After three years in the minors in which he batted a cumulative .340 with an average of 24+ home runs, Cepeda opened the '58 season as the regular first baseman of the San Francisco Giants, who in those days were a constant threat to my Milwaukee Braves' pennant hopes.
Cepeda went on to win (unanimously) the NL Rookie of the Year Award as the Giants contended for much of the season. Cepeda hit .312 with 25 home runs; both were second-best on the team to Willie Mays. His 96 RBIs tied Mays. Cepeda's 38 doubles led the league.
It didn't seem fair that with a first baseman like that, San Francisco was able to bring up Willie McCovey the following year, moving Cepeda to left field.
Cepeda went on to a 17-year major league career that saw him win an MVP and a World Series ring in 1967. He was elected to the Hall of Fame in 1999 by the Veterans Committee, after falling just short at 73.5% of the needed votes in his final year of eligibility (1994) by the baseball writers. His vote count in the course of his 15 years' of "regular" eligibility had been as low as 10.1% in 1982. This was a result, no doubt, of his 1978 conviction and imprisonment on marijuana smuggling charges.
While he did eventually make the Hall of Fame, it was not as a result of his All-Star Game highlight reel. There may not be, in fact, an All-Star who played in so many Midsummer Classics with so little offensive output.
Cepeda was selected for the NL All-Star squad 11 times in seven years (they played two A-S Games a year in 1959-62), and played in nine of those games.
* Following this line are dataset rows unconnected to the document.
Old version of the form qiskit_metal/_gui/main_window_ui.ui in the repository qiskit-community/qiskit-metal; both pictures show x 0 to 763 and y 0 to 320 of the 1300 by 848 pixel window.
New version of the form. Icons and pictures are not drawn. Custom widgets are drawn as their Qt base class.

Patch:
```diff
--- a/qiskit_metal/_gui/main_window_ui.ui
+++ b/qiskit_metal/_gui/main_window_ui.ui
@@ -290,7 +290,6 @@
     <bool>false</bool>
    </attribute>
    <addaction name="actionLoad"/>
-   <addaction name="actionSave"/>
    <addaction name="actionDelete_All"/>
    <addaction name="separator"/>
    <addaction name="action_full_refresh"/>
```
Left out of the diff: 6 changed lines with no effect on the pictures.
His All-Star batting record is .039 -- 1-for-27, with three strikeouts.
Here's a summary of Cepeda's All-Star futility . . .
July 7, 1959 starting 1B 0-for-4
Aug. 3, 1959 reserve 1B Did Not Play
July 11, 1960 reserve LF 0-for-1
July 13, 1960 reserve LF 0-2
July 11, 1961 starting LF 0-for-3
July 31, 1961 starting LF 0-for-3
July 10, 1962 starting 1B 0-for-3
July 30, 1962 starting 1B 0-for-1
(drew a walk off Dave Stenhouse to load bases in bottom of 1st)
July 9, 1963 reserve 1B Did Not Play
July 7, 1964 starting 1B 1-for-4
(bloop single behind first off Dick Radatz in bottom of the 9th to score Mays and tie game at 4-4; Johnny Callison won with walk-off three-run homer)
July 11, 1967 starting 1B 0-for-6
I'm at a loss to explain how a guy who hit .297 over 17 years in the bigs could fare so badly in the All-Star Game . . . but there you have it.